**Activity**: The expected response is the complete listing below, restated exactly, with its pictures omitted.

**Records for processing**:
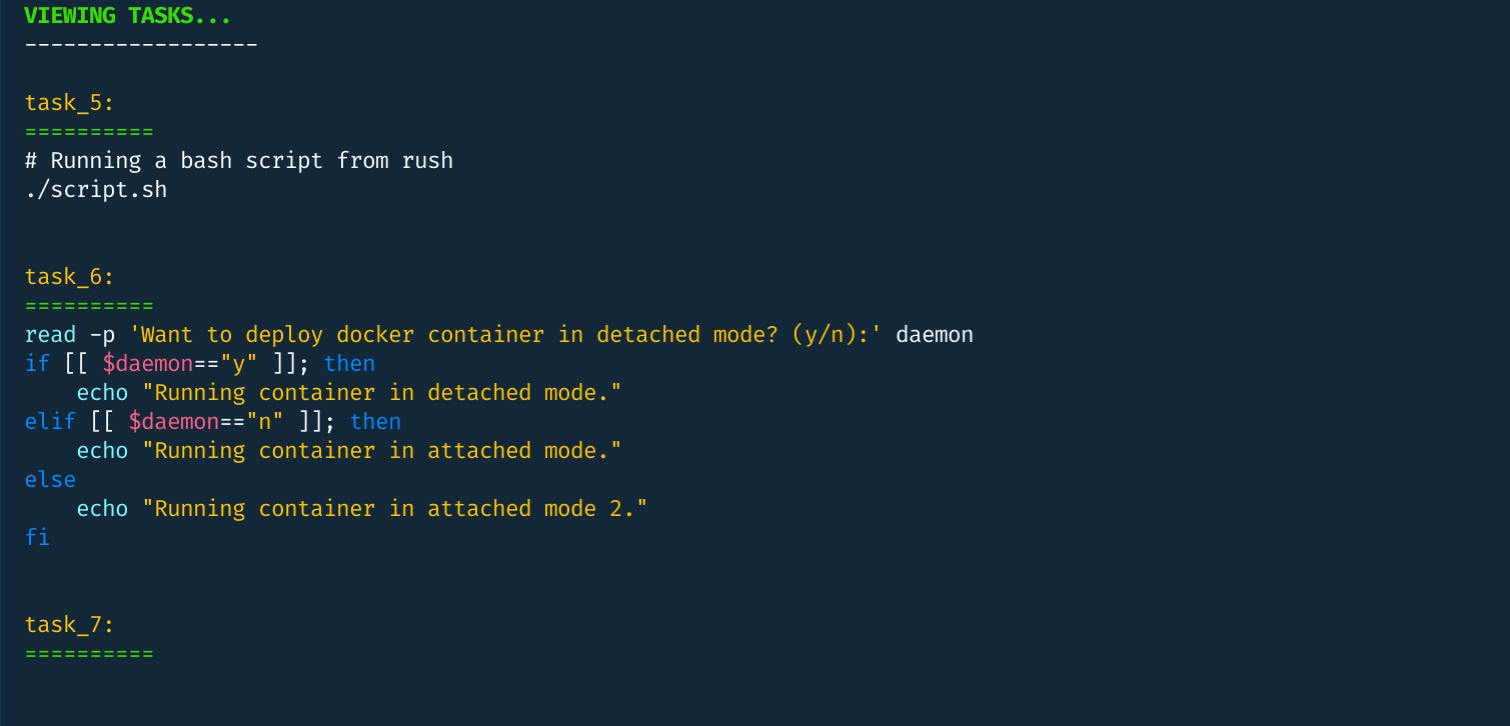
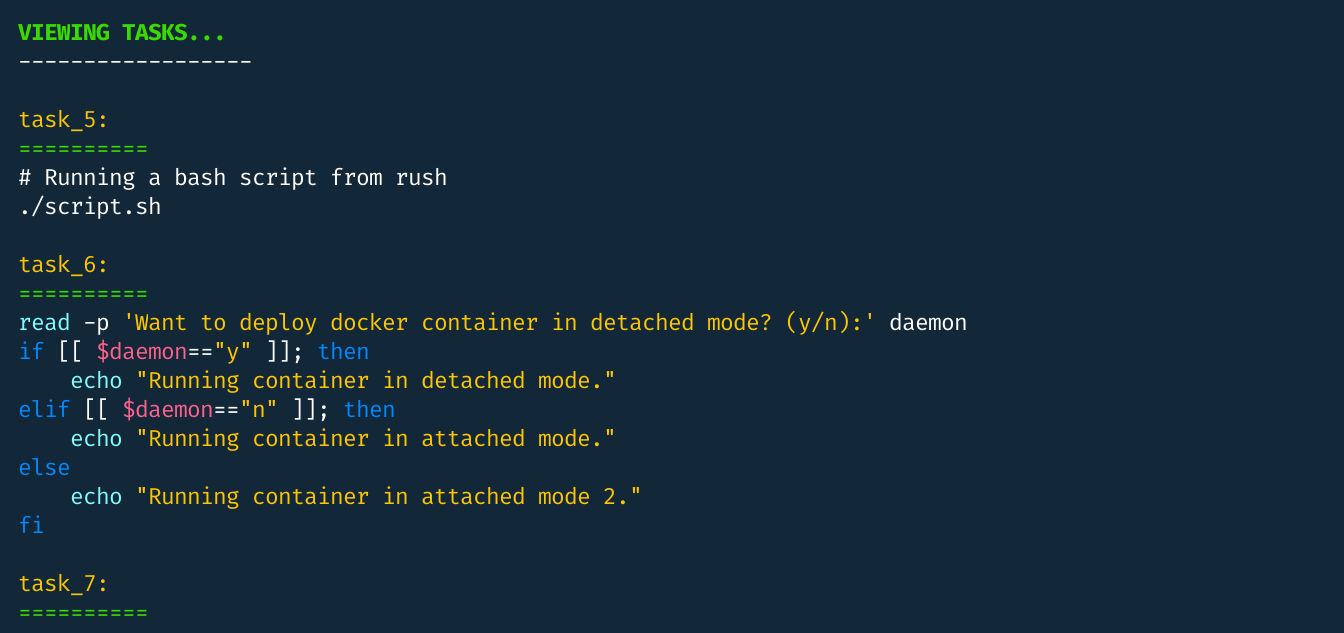
Prettified task views

diff --git a/rush_cli/prep_tasks.py b/rush_cli/prep_tasks.py
@@ -5,13 +5,7 @@ import click
 import pretty_errors
 
 from rush_cli.read_tasks import ReadTasks
-from rush_cli.utils import (
-    beautify_task_cmd,
-    beautify_task_name,
-    scream,
-    split_lines,
-    strip_spaces,
-)
+from rush_cli.utils import beautify_task_cmd, beautify_task_name, scream
 
 
 class PrepTasks(ReadTasks):
@@ -30,8 +24,8 @@ class PrepTasks(ReadTasks):
 
         for task_name, task_chunk in yml_content.items():
             if task_chunk:
-                task_chunk = strip_spaces(task_chunk)
-                task_chunk = split_lines(task_chunk)
+                task_chunk = task_chunk.rstrip()
+                task_chunk = task_chunk.split("\n")
                 cleaned_tasks[task_name] = task_chunk
             else:
                 cleaned_tasks[task_name] = ""
@@ -86,6 +80,7 @@ class PrepTasks(ReadTasks):
 
         yml_content = self.read_rushfile()
         cleaned_tasks = self.clean_tasks(yml_content)
+
         # replace placeholders and flatten
         for task_name, task_chunk in cleaned_tasks.items():
             task_chunk = self._replace_placeholder_tasks(task_chunk, cleaned_tasks)
@@ -114,6 +109,7 @@ class Views(PrepTasks):
     @property
     def view_tasks(self):
         cleaned_tasks = self.get_prepared_tasks()
+
         scream(what="view")
         for k, v in cleaned_tasks.items():
             beautify_task_name(k)

diff --git a/rush_cli/utils.py b/rush_cli/utils.py
@@ -40,14 +40,6 @@ def walk_up(bottom):
         yield x
 
 
-def strip_spaces(st):
-    return st.rstrip()
-
-
-def split_lines(st):
-    return st.split("\n")
-
-
 def beautify_task_name(task_name):
     click.echo("")
     task_name = f"{task_name}:"
@@ -71,25 +63,29 @@ def beautify_skiptask_name(task_name):
 def beautify_task_cmd(cmd: str):
     """Highlighting the bash commands."""
 
-    click.echo((highlight(cmd, BashLexer(), TerminalFormatter())))
+    cmd = highlight(cmd, BashLexer(), TerminalFormatter())
+    cmd = cmd.rstrip()
+    click.echo(cmd)
 
 
 def scream(what):
     """Screaming 'Viewing Tasks'... or 'Running Tasks'."""
 
+    separator = "-" * 18
+
     if what == "run":
         click.echo("")
         click.secho("RUNNING TASKS...", fg="green", bold=True)
-        click.secho("-" * 18)
+        click.secho(separator)
 
     elif what == "view":
         click.echo("")
         click.secho("VIEWING TASKS...", fg="green", bold=True)
-        click.secho("-" * 18)
+        click.secho(separator)
 
 
 def find_shell_path(shell_name="bash"):
-    """Finds out system's bash interpreter path"""
+    """Finds out system's bash interpreter path."""
 
     if not os.name == "nt":
         cmd = ["which", "-a", shell_name]

diff --git a/rush_cli/read_tasks.py b/rush_cli/read_tasks.py
@@ -31,6 +31,7 @@ class ReadTasks:
 
     def read_rushfile(self):
         rushfile = self.find_rushfile()
+
         try:
             with open(rushfile) as file:
                 yml_content = yaml.load(file, Loader=yaml.FullLoader)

**Exercise response**:
Prettified task views

diff --git a/rush_cli/prep_tasks.py b/rush_cli/prep_tasks.py
@@ -5,13 +5,7 @@ import click
 import pretty_errors
 
 from rush_cli.read_tasks import ReadTasks
-from rush_cli.utils import (
-    beautify_task_cmd,
-    beautify_task_name,
-    scream,
-    split_lines,
-    strip_spaces,
-)
+from rush_cli.utils import beautify_task_cmd, beautify_task_name, scream
 
 
 class PrepTasks(ReadTasks):
@@ -30,8 +24,8 @@ class PrepTasks(ReadTasks):
 
         for task_name, task_chunk in yml_content.items():
             if task_chunk:
-                task_chunk = strip_spaces(task_chunk)
-                task_chunk = split_lines(task_chunk)
+                task_chunk = task_chunk.rstrip()
+                task_chunk = task_chunk.split("\n")
                 cleaned_tasks[task_name] = task_chunk
             else:
                 cleaned_tasks[task_name] = ""
@@ -86,6 +80,7 @@ class PrepTasks(ReadTasks):
 
         yml_content = self.read_rushfile()
         cleaned_tasks = self.clean_tasks(yml_content)
+
         # replace placeholders and flatten
         for task_name, task_chunk in cleaned_tasks.items():
             task_chunk = self._replace_placeholder_tasks(task_chunk, cleaned_tasks)
@@ -114,6 +109,7 @@ class Views(PrepTasks):
     @property
     def view_tasks(self):
         cleaned_tasks = self.get_prepared_tasks()
+
         scream(what="view")
         for k, v in cleaned_tasks.items():
             beautify_task_name(k)

diff --git a/rush_cli/utils.py b/rush_cli/utils.py
@@ -40,14 +40,6 @@ def walk_up(bottom):
         yield x
 
 
-def strip_spaces(st):
-    return st.rstrip()
-
-
-def split_lines(st):
-    return st.split("\n")
-
-
 def beautify_task_name(task_name):
     click.echo("")
     task_name = f"{task_name}:"
@@ -71,25 +63,29 @@ def beautify_skiptask_name(task_name):
 def beautify_task_cmd(cmd: str):
     """Highlighting the bash commands."""
 
-    click.echo((highlight(cmd, BashLexer(), TerminalFormatter())))
+    cmd = highlight(cmd, BashLexer(), TerminalFormatter())
+    cmd = cmd.rstrip()
+    click.echo(cmd)
 
 
 def scream(what):
     """Screaming 'Viewing Tasks'... or 'Running Tasks'."""
 
+    separator = "-" * 18
+
     if what == "run":
         click.echo("")
         click.secho("RUNNING TASKS...", fg="green", bold=True)
-        click.secho("-" * 18)
+        click.secho(separator)
 
     elif what == "view":
         click.echo("")
         click.secho("VIEWING TASKS...", fg="green", bold=True)
-        click.secho("-" * 18)
+        click.secho(separator)
 
 
 def find_shell_path(shell_name="bash"):
-    """Finds out system's bash interpreter path"""
+    """Finds out system's bash interpreter path."""
 
     if not os.name == "nt":
         cmd = ["which", "-a", shell_name]

diff --git a/rush_cli/read_tasks.py b/rush_cli/read_tasks.py
@@ -31,6 +31,7 @@ class ReadTasks:
 
     def read_rushfile(self):
         rushfile = self.find_rushfile()
+
         try:
             with open(rushfile) as file:
                 yml_content = yaml.load(file, Loader=yaml.FullLoader)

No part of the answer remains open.